# [Task]
Which lines in the records below include the word "GraphQL"? Report each of them in full.

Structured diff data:
□ □ □
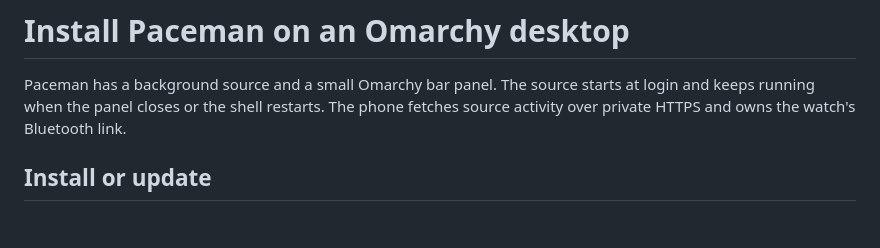
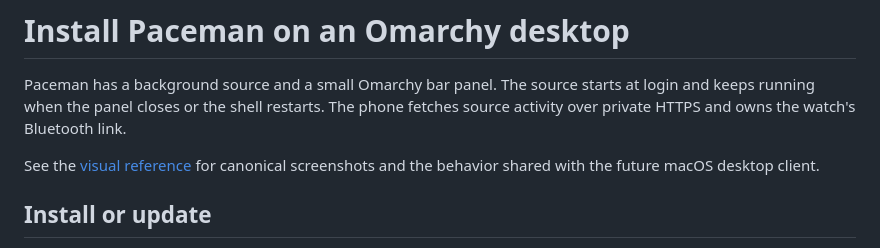
Before and after one commit to iamjamesim/Paceman, a Markdown page: docs/desktop.md, the part around the change. Rendered like a GitHub page; blank space fills up the shorter version.

```diff
--- a/docs/desktop.md
+++ b/docs/desktop.md
@@ -3,6 +3,9 @@
 Paceman has a background source and a small Omarchy bar panel. The source starts
 at login and keeps running when the panel closes or the shell restarts. The phone
 fetches source activity over private HTTPS and owns the watch's Bluetooth link.
+
+See the [visual reference](desktop-visual-reference.md) for canonical screenshots
+and the behavior shared with the future macOS desktop client.
 
 ## Install or update
 
```
Also changed, not shown: README.md (+1 -0 lines), docs/desktop-panel-design.md (+3 -0 lines), docs/desktop-visual-reference.md (added, +97 -0 lines), docs/images/desktop/multiple-sessions.png (added), docs/images/desktop/overview.png (added), docs/images/desktop/pairing.png (added), docs/images/desktop/phone-details.png (added), docs/images/desktop/sharing-off.png (added), 2 other files.
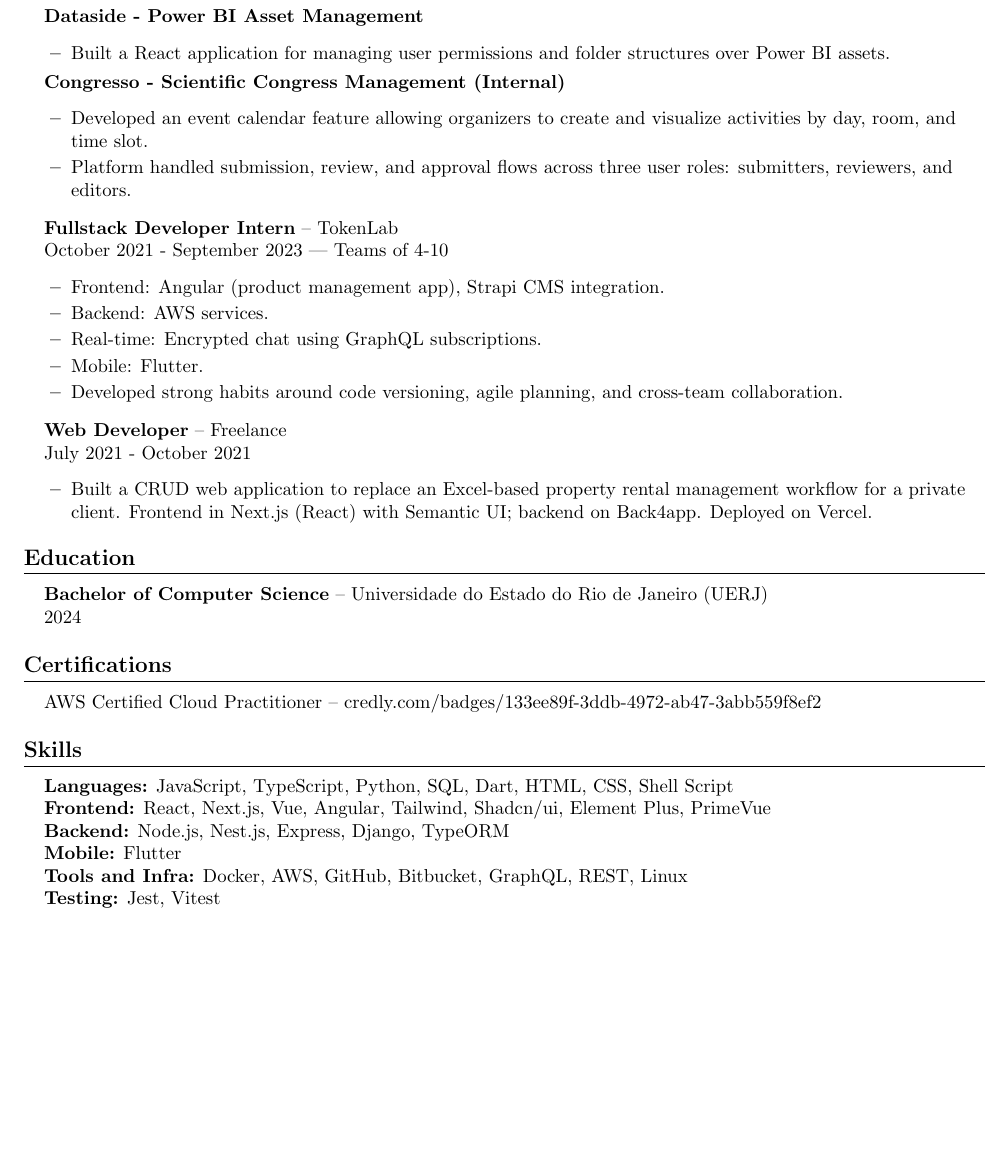
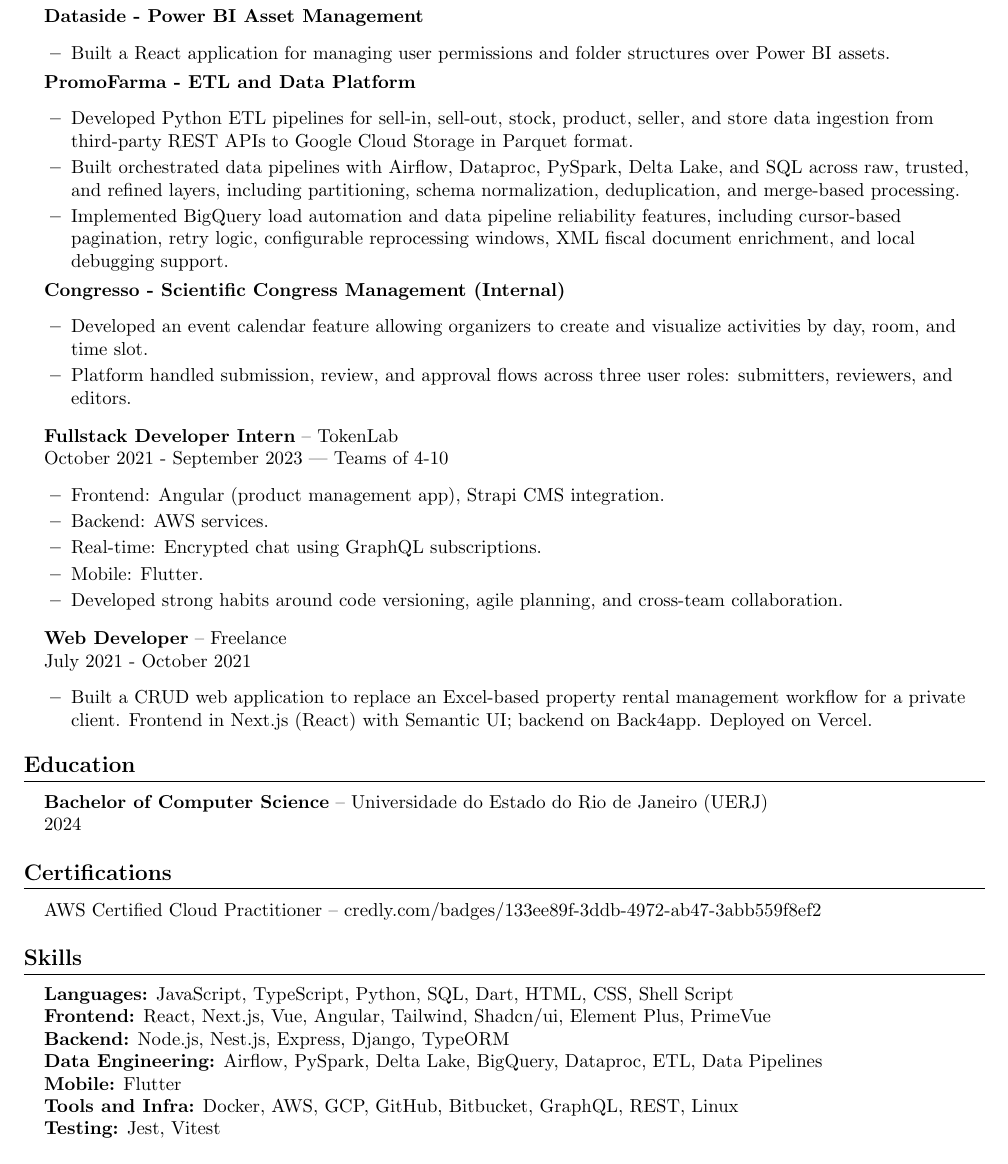
Before and after one commit to lucas-spo-tavares/portfolio, a LaTeX CV (resume.tex): part of page 2 of 2, cut so that both start at the same text, the shorter picture padded with empty space. Compiled offline with pdfLaTeX.

Commit message:
Update resume with PromoFarma data engineering experience

```diff
--- a/resume.tex
+++ b/resume.tex
@@ -121,6 +121,14 @@
     \resumeItemListEnd
 
     \vspace{2pt}
+    \textbf{\small PromoFarma - ETL and Data Platform}
+    \resumeItemListStart
+      \resumeItem{Developed Python ETL pipelines for sell-in, sell-out, stock, product, seller, and store data ingestion from third-party REST APIs to Google Cloud Storage in Parquet format.}
+      \resumeItem{Built orchestrated data pipelines with Airflow, Dataproc, PySpark, Delta Lake, and SQL across raw, trusted, and refined layers, including partitioning, schema normalization, deduplication, and merge-based processing.}
+      \resumeItem{Implemented BigQuery load automation and data pipeline reliability features, including cursor-based pagination, retry logic, configurable reprocessing windows, XML fiscal document enrichment, and local debugging support.}
+    \resumeItemListEnd
+
+    \vspace{2pt}
     \textbf{\small Congresso - Scientific Congress Management (Internal)}
     \resumeItemListStart
       \resumeItem{Developed an event calendar feature allowing organizers to create and visualize activities by day, room, and time slot.}
@@ -175,8 +183,9 @@
       \textbf{Languages:} JavaScript, TypeScript, Python, SQL, Dart, HTML, CSS, Shell Script \\
       \textbf{Frontend:} React, Next.js, Vue, Angular, Tailwind, Shadcn/ui, Element Plus, PrimeVue \\
       \textbf{Backend:} Node.js, Nest.js, Express, Django, TypeORM \\
+      \textbf{Data Engineering:} Airflow, PySpark, Delta Lake, BigQuery, Dataproc, ETL, Data Pipelines \\
       \textbf{Mobile:} Flutter \\
-      \textbf{Tools and Infra:} Docker, AWS, GitHub, Bitbucket, GraphQL, REST, Linux \\
+      \textbf{Tools and Infra:} Docker, AWS, GCP, GitHub, Bitbucket, GraphQL, REST, Linux \\
       \textbf{Testing:} Jest, Vitest
     }
 \resumeSubHeadingListEnd
```
Also changed, not shown: 1 other file.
□ □ □
# [Finished task]
-      \textbf{Tools and Infra:} Docker, AWS, GitHub, Bitbucket, GraphQL, REST, Linux \\
+      \textbf{Tools and Infra:} Docker, AWS, GCP, GitHub, Bitbucket, GraphQL, REST, Linux \\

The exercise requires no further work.